PROBLEM TO WORK ON
In your copy of the data, include no pictures and alter nothing else.

== RECORDS SHOWN

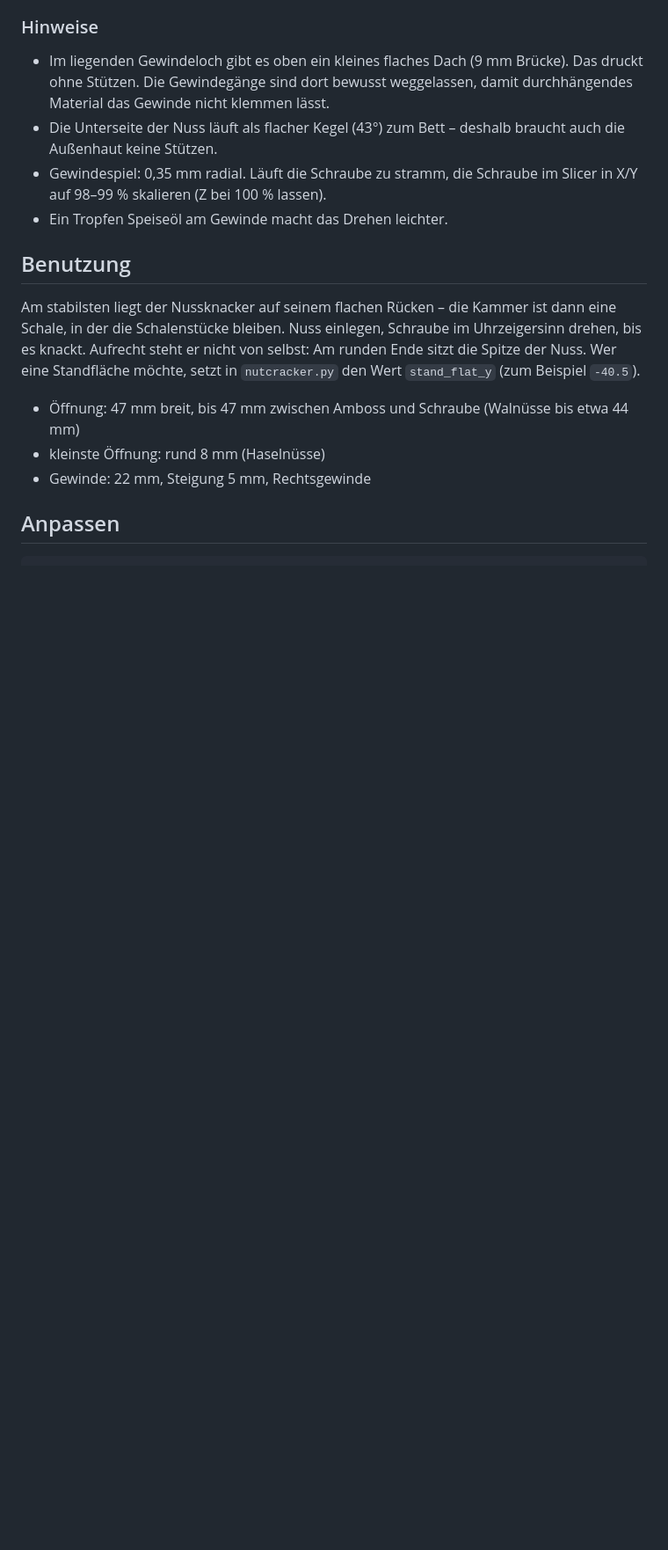
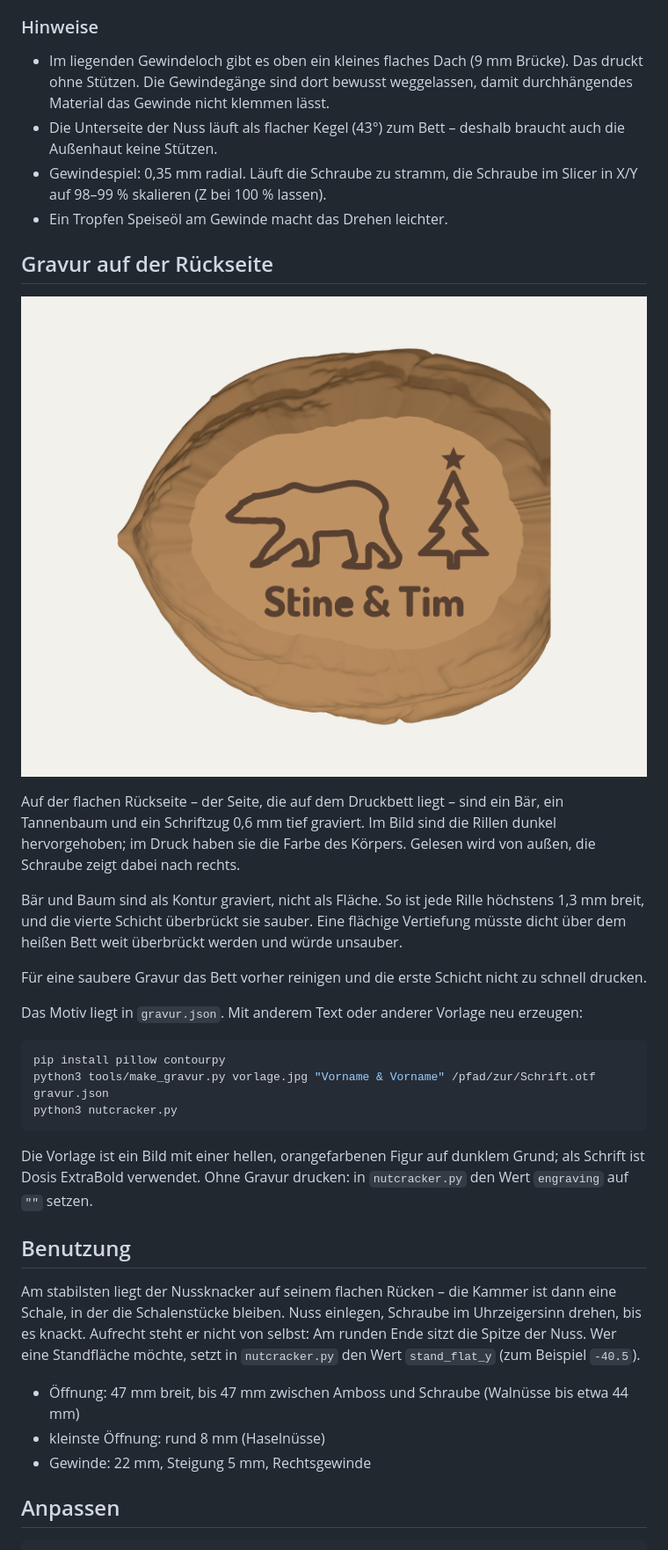
Before and after one commit to Gimtiese/Nutcracker-STL, a Markdown page: README.md, the part around one of its changes. Shown at 88% size. GitHub-like rendering; pictures changed too: docs/gravur.png (added); blank space fills up the shorter version.

````diff
--- a/README.md
+++ b/README.md
@@ -80,6 +82,35 @@ Bambu Studio sie beim Laden verschiebt, Position auf die des Teils setzen.
   Slicer in X/Y auf 98–99 % skalieren (Z bei 100 % lassen).
 - Ein Tropfen Speiseöl am Gewinde macht das Drehen leichter.
 
+## Gravur auf der Rückseite
+
+![Gravur](docs/gravur.png)
+
+Auf der flachen Rückseite – der Seite, die auf dem Druckbett liegt – sind ein Bär,
+ein Tannenbaum und ein Schriftzug 0,6 mm tief graviert. Im Bild sind die Rillen
+dunkel hervorgehoben; im Druck haben sie die Farbe des Körpers. Gelesen wird von
+außen, die Schraube zeigt dabei nach rechts.
+
+Bär und Baum sind als Kontur graviert, nicht als Fläche. So ist jede Rille
+höchstens 1,3 mm breit, und die vierte Schicht überbrückt sie sauber. Eine
+flächige Vertiefung müsste dicht über dem heißen Bett weit überbrückt werden und
+würde unsauber.
+
+Für eine saubere Gravur das Bett vorher reinigen und die erste Schicht nicht zu
+schnell drucken.
+
+Das Motiv liegt in `gravur.json`. Mit anderem Text oder anderer Vorlage neu erzeugen:
+
+```bash
+pip install pillow contourpy
+python3 tools/make_gravur.py vorlage.jpg "Vorname & Vorname" /pfad/zur/Schrift.otf gravur.json
+python3 nutcracker.py
+```
+
+Die Vorlage ist ein Bild mit einer hellen, orangefarbenen Figur auf dunklem Grund;
+als Schrift ist Dosis ExtraBold verwendet. Ohne Gravur drucken: in `nutcracker.py`
+den Wert `engraving` auf `""` setzen.
+
 ## Benutzung
 
 Am stabilsten liegt der Nussknacker auf seinem flachen Rücken – die Kammer ist
````
Also changed, not shown: other parts of README.md (+6 -2 lines), docs/drucklage.png, docs/modifier.png, docs/rueckseite.png, docs/schnitt.png, docs/zusammenbau.png, 6 other files.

====

TASK ANSWER
Before and after one commit to Gimtiese/Nutcracker-STL, a Markdown page: README.md, the part around one of its changes. Shown at 88% size. GitHub-like rendering; pictures changed too: docs/gravur.png (added); blank space fills up the shorter version.

````diff
--- a/README.md
+++ b/README.md
@@ -80,6 +82,35 @@ Bambu Studio sie beim Laden verschiebt, Position auf die des Teils setzen.
   Slicer in X/Y auf 98–99 % skalieren (Z bei 100 % lassen).
 - Ein Tropfen Speiseöl am Gewinde macht das Drehen leichter.
 
+## Gravur auf der Rückseite
+
+![Gravur](docs/gravur.png)
+
+Auf der flachen Rückseite – der Seite, die auf dem Druckbett liegt – sind ein Bär,
+ein Tannenbaum und ein Schriftzug 0,6 mm tief graviert. Im Bild sind die Rillen
+dunkel hervorgehoben; im Druck haben sie die Farbe des Körpers. Gelesen wird von
+außen, die Schraube zeigt dabei nach rechts.
+
+Bär und Baum sind als Kontur graviert, nicht als Fläche. So ist jede Rille
+höchstens 1,3 mm breit, und die vierte Schicht überbrückt sie sauber. Eine
+flächige Vertiefung müsste dicht über dem heißen Bett weit überbrückt werden und
+würde unsauber.
+
+Für eine saubere Gravur das Bett vorher reinigen und die erste Schicht nicht zu
+schnell drucken.
+
+Das Motiv liegt in `gravur.json`. Mit anderem Text oder anderer Vorlage neu erzeugen:
+
+```bash
+pip install pillow contourpy
+python3 tools/make_gravur.py vorlage.jpg "Vorname & Vorname" /pfad/zur/Schrift.otf gravur.json
+python3 nutcracker.py
+```
+
+Die Vorlage ist ein Bild mit einer hellen, orangefarbenen Figur auf dunklem Grund;
+als Schrift ist Dosis ExtraBold verwendet. Ohne Gravur drucken: in `nutcracker.py`
+den Wert `engraving` auf `""` setzen.
+
 ## Benutzung
 
 Am stabilsten liegt der Nussknacker auf seinem flachen Rücken – die Kammer ist
````
Also changed, not shown: other parts of README.md (+6 -2 lines), docs/drucklage.png, docs/modifier.png, docs/rueckseite.png, docs/schnitt.png, docs/zusammenbau.png, 6 other files.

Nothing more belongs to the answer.